(Web interface edit records)
····················

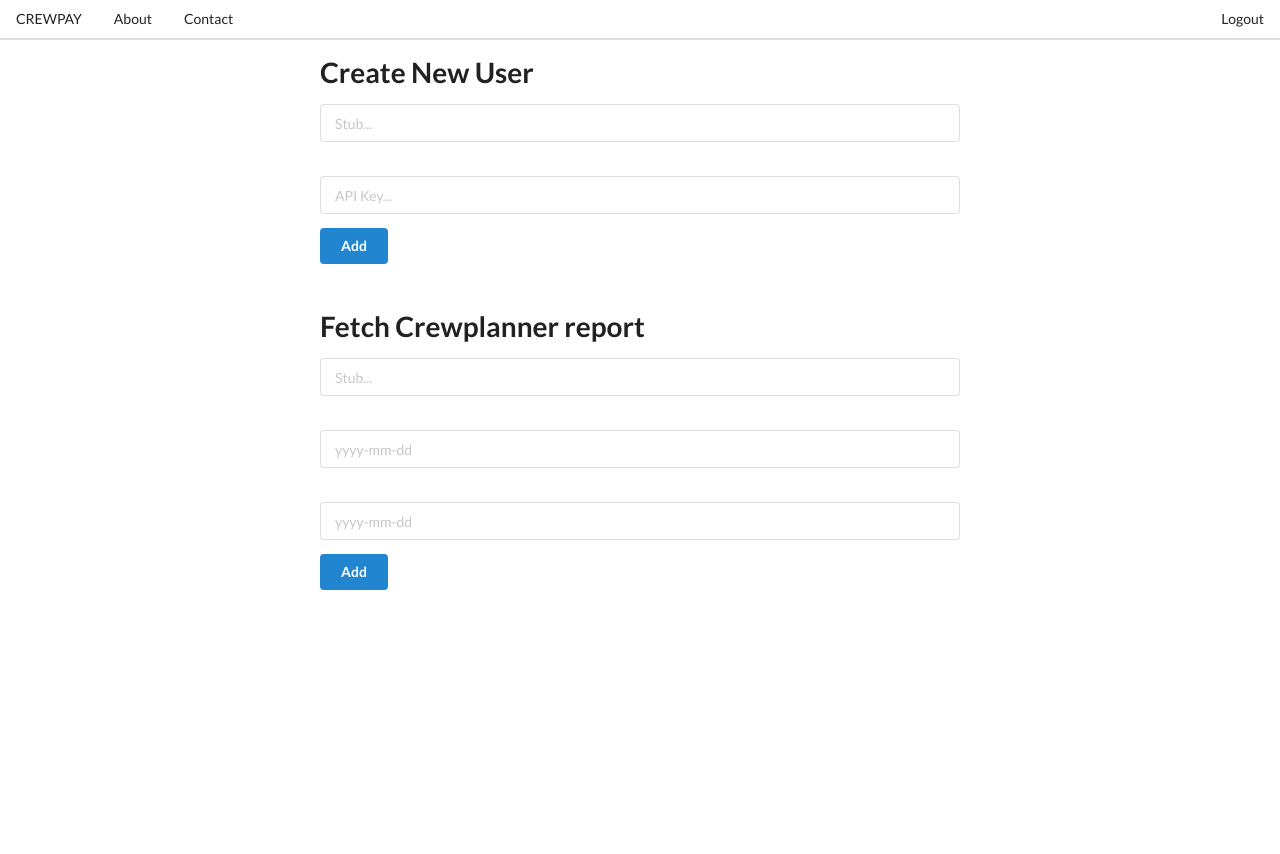
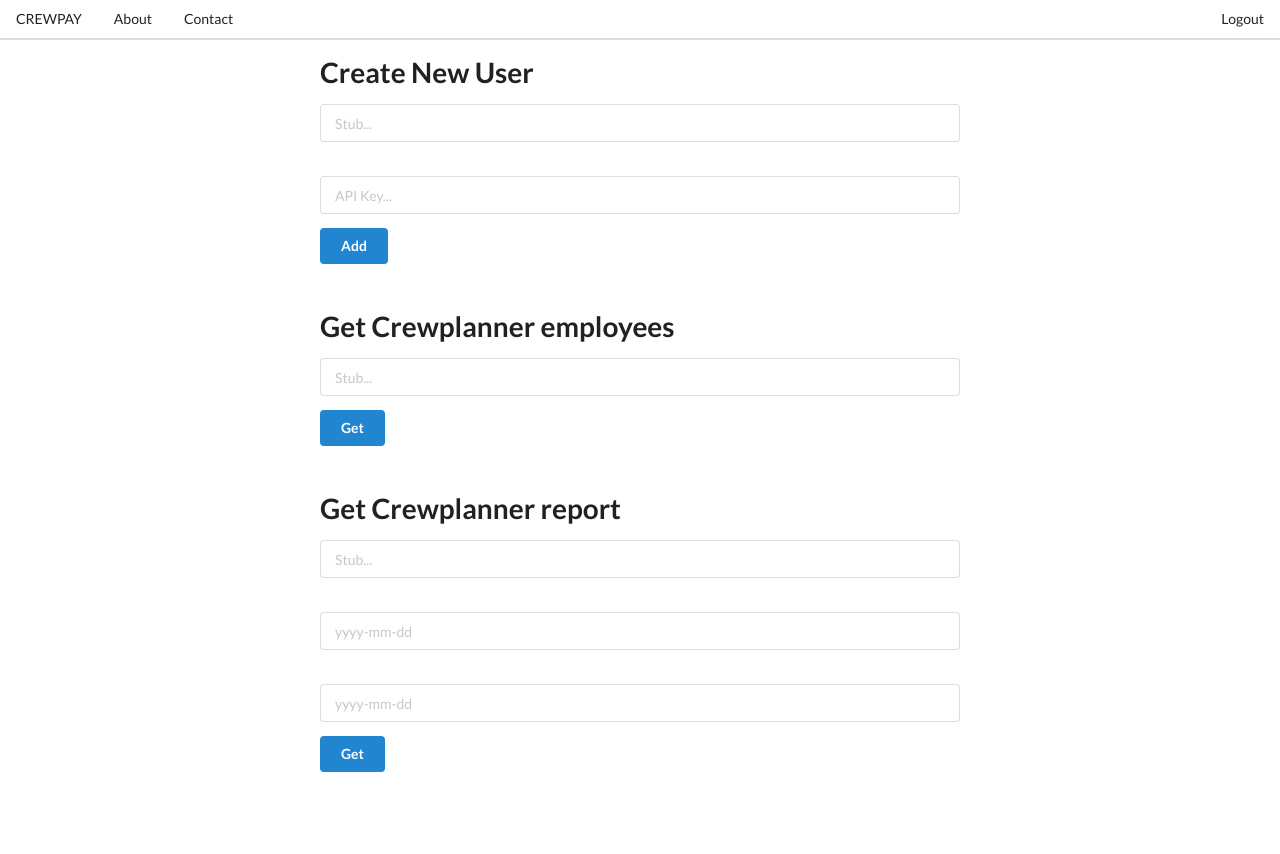
Before and after one commit to Jacob-Haynes/crewpay, a Django app: page / in a window 1280 px wide. Run offline with Django 4.2, Linux system fonts and the light colour scheme; a user stored in the database is signed in; some libraries are stand-ins or nearby versions.

Commit message:
feat: UI for get cp employees

```diff
--- a/src/api/v1/crewplanner/employees.py
+++ b/src/api/v1/crewplanner/employees.py
@@ -9,7 +9,8 @@ from crewpay.models import CrewplannerUser
 
 @api_view(["GET"])
 @user_passes_test(lambda u: u.is_superuser)
-def employees_get(request: Request, stub: str) -> Response:  # pylint: disable=unused-argument
+def employees_get(request: Request) -> Response:  # pylint: disable=unused-argument
+    stub = request.query_params["stub"]
     access_token = CrewplannerUser.objects.get(stub=stub).access_key
     response = requests.get(
         f"https://{stub}.crewplanner.com/api/v1/client/employees", headers={"Authorization": f"Bearer {access_token}"}
--- a/src/api/v1/urls.py
+++ b/src/api/v1/urls.py
@@ -9,6 +9,6 @@ from api.v1.crewplanner.report import report_get
 urlpatterns = [
     path("", views.root),
     path("api-auth/", include("rest_framework.urls", namespace="rest_framework")),
-    path("crewplanner/employees/<str:stub>", employees_get),
+    path("crewplanner/employees/", employees_get),
     path("crewplanner/report/", report_get),
 ]
--- a/src/templates/logged_in/root.html
+++ b/src/templates/logged_in/root.html
@@ -21,7 +21,18 @@
             <button class="ui blue button" type="submit">Add</button>
         </form>
       <br>
-      <h1> Fetch Crewplanner report </h1>
+      <h1> Get Crewplanner employees </h1>
+        <form class="ui form" action="/api/v1/crewplanner/employees/" method="get">
+
+            <div class="field">
+                <input type="text" name="stub" placeholder="Stub..."><br>
+            </div>
+
+            {% csrf_token %}
+            <button class="ui blue button" type="submit">Get</button>
+        </form>
+      <br>
+      <h1> Get Crewplanner report </h1>
         <form class="ui form" action="/api/v1/crewplanner/report/" method="get">
 
             <div class="field">
@@ -37,7 +48,7 @@
             </div>
 
             {% csrf_token %}
-            <button class="ui blue button" type="submit">Add</button>
+            <button class="ui blue button" type="submit">Get</button>
         </form>
   </div>
 </div>
```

····················

▶ YOUR ASSIGNMENT: What this exercise asks for is every line of the data above with the word "form".

▶ TASK SOLUTION:
         </form>
+        <form class="ui form" action="/api/v1/crewplanner/employees/" method="get">
+        </form>
         <form class="ui form" action="/api/v1/crewplanner/report/" method="get">
         </form>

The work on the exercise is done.